Author Biography

Helen May is the former Dean of the University of Otago College of Education. She began her career as a primary school teacher in the mid-1960s, worked in childcare in the 1970s, and began tertiary teaching in the 1980s. During the early 1990s she worked with Margaret Carr on the development of Te Whariki, New Zealand's first national curriculum for early childhood education. In 1995 she was appointed to the first New Zealand professorial chair in Early Childhood Education at Victoria University Wellington and in 2005 she was appointed Professor of Education at the University of Otago.
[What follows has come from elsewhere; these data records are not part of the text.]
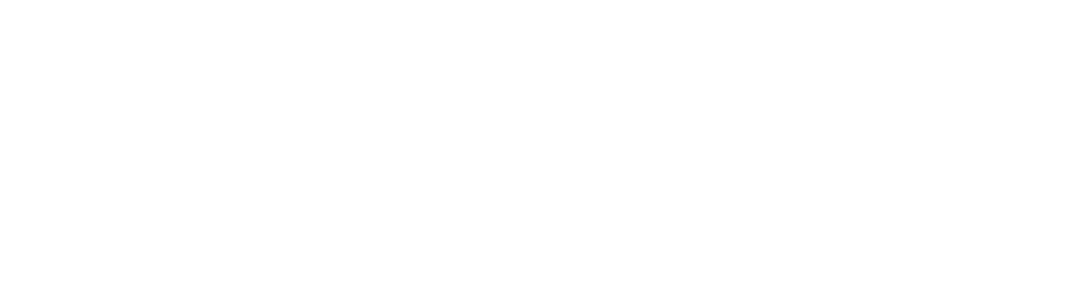
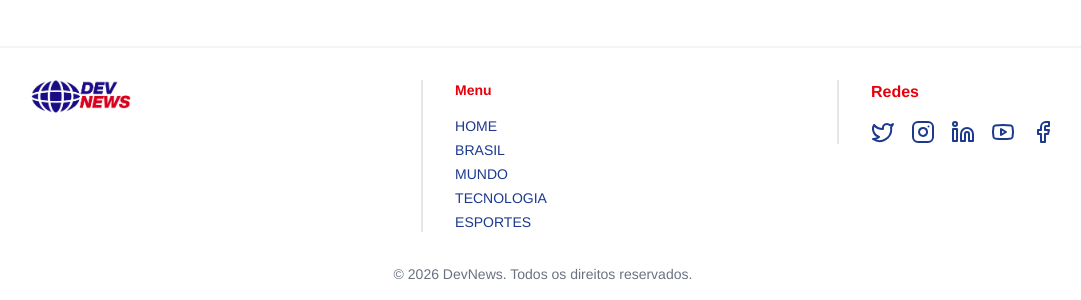
Before and after one commit to williamcruvinel/dev-news, a Next.js app: page / in a window 1280 px wide. Shown: the part 828-1128 px from the top of the page, without its empty margins (97-1178 px from the left). Before the commit the page ends 800 px from the top, so only its background shows below. Built offline with nearby package versions, Linux system fonts and the light colour scheme.

Commit message:
criate footer

```diff
--- a/package.json
+++ b/package.json
@@ -9,6 +9,7 @@
     "lint": "eslint"
   },
   "dependencies": {
+    "lucide-react": "^0.575.0",
     "next": "16.1.6",
     "react": "19.2.3",
     "react-dom": "19.2.3"
--- a/src/app/page.tsx
+++ b/src/app/page.tsx
@@ -1,34 +1,97 @@
+import { Facebook, Instagram, Linkedin, Twitter, Youtube } from 'lucide-react';
 import Image from 'next/image';
 import Link from 'next/link';
 
 export default function Home() {
   return (
     <>
-      <header className='border-b-2 border-gray-100'>
-        <nav className='w-5xl mx-auto flex items-center justify-between py-4'>
+      <header className="border-b-2 border-gray-100">
+        <nav className="w-5xl mx-auto flex items-center justify-between py-4">
           <Link href="/">
             <Image src="/logo.png" alt="Logo" width={100} height={100} />
           </Link>
 
-          <ul className='flex gap-8 uppercase items-center justify-center text-blue-900 font-bold '>
-            <li className='hover:text-red-600  duration-300 transition-all hover:-translate-y-1 p-2'>
+          <ul className="flex gap-8 uppercase items-center justify-center text-blue-900 font-bold ">
+            <li className="hover:text-red-600  duration-300 transition-all hover:-translate-y-1 p-2">
               <Link href="/brasil">Brasil</Link>
             </li>
-            <li className='hover:text-red-600  duration-300 transition-all hover:-translate-y-1 p-2'>
+            <li className="hover:text-red-600  duration-300 transition-all hover:-translate-y-1 p-2">
               <Link href="/mundo">Mundo</Link>
             </li>
-            <li className='hover:text-red-600 transition-all duration-300 hover:-translate-y-1 p-2'>
+            <li className="hover:text-red-600 transition-all duration-300 hover:-translate-y-1 p-2">
               <Link href="/tecnologia">Tecnologia</Link>
             </li>
-            <li className='hover:text-red-600 transition-all duration-300 hover:-translate-y-1 p-2'>
+            <li className="hover:text-red-600 transition-all duration-300 hover:-translate-y-1 p-2">
               <Link href="/esportes">Esportes</Link>
             </li>
           </ul>
         </nav>
       </header>
-      <main>
 
-      </main>
+      <main className="min-h-screen"></main>
+
+      <footer className="border-t-2 border-gray-100 py-4">
+        <div className="w-5xl mx-auto flex  justify-between py-4 gap-10">
+          <div>
+            <Image src="/logo.png" alt="Logo" width={100} height={100} />
+          </div>
+
+          <nav className="text-sm border-l-2 border-gray-200 pl-8">
+            <p className="text-md text-red-600 mb-4 font-semibold">Menu</p>
+
+            <ul className="flex flex-col uppercase text-blue-900 gap-1">
+              <li className="hover:text-red-600  duration-300 transition-all">
+                <Link href="/">Home</Link>
+              </li>
+              <li className="hover:text-red-600  duration-300 transition-all">
+                <Link href="/brasil">Brasil</Link>
+              </li>
+              <li className="hover:text-red-600  duration-300 transition-all">
+                <Link href="/mundo">Mundo</Link>
+              </li>
+              <li className="hover:text-red-600 transition-all duration-300">
+                <Link href="/tecnologia">Tecnologia</Link>
+              </li>
+              <li className="hover:text-red-600 transition-all duration-300">
+                <Link href="/esportes">Esportes</Link>
+              </li>
+            </ul>
+          </nav>
+
+          <div className="border-l-2 border-gray-200 pl-8 h-full">
+            <p className="text-md text-red-600 mb-4 font-semibold">Redes</p>
+
+            <ul className="flex items-center justify-center gap-4  text-blue-900">
+              <li className="hover:text-red-600 transition-all duration-300">
+                <Link href={'#'}>
+                  <Twitter />
+                </Link>
+              </li>
+              <li className="hover:text-red-600 transition-all duration-300">
+                <Link href={'#'}>
+                  <Instagram />
+                </Link>
+              </li>
+              <li className="hover:text-red-600 transition-all duration-300">
+                <Link href={'#'}>
+                  <Linkedin />
+                </Link>
+              </li>
+              <li className="hover:text-red-600 transition-all duration-300">
+                <Link href={'#'}>
+                  <Youtube />
+                </Link>
+              </li>
+              <li className="hover:text-red-600 transition-all duration-300">
+                <Link href={'#'}>
+                  <Facebook />
+                </Link>
+              </li>
+            </ul>
+          </div>
+        </div>
+        <p className="text-center text-sm text-gray-500 mt-4">© 2026 DevNews. Todos os direitos reservados.</p>
+      </footer>
     </>
   );
 }
```
Also changed, not shown: 1 other file (tests, documents, lock files or other folders).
She has published six books as sole author on the history and politics of early education.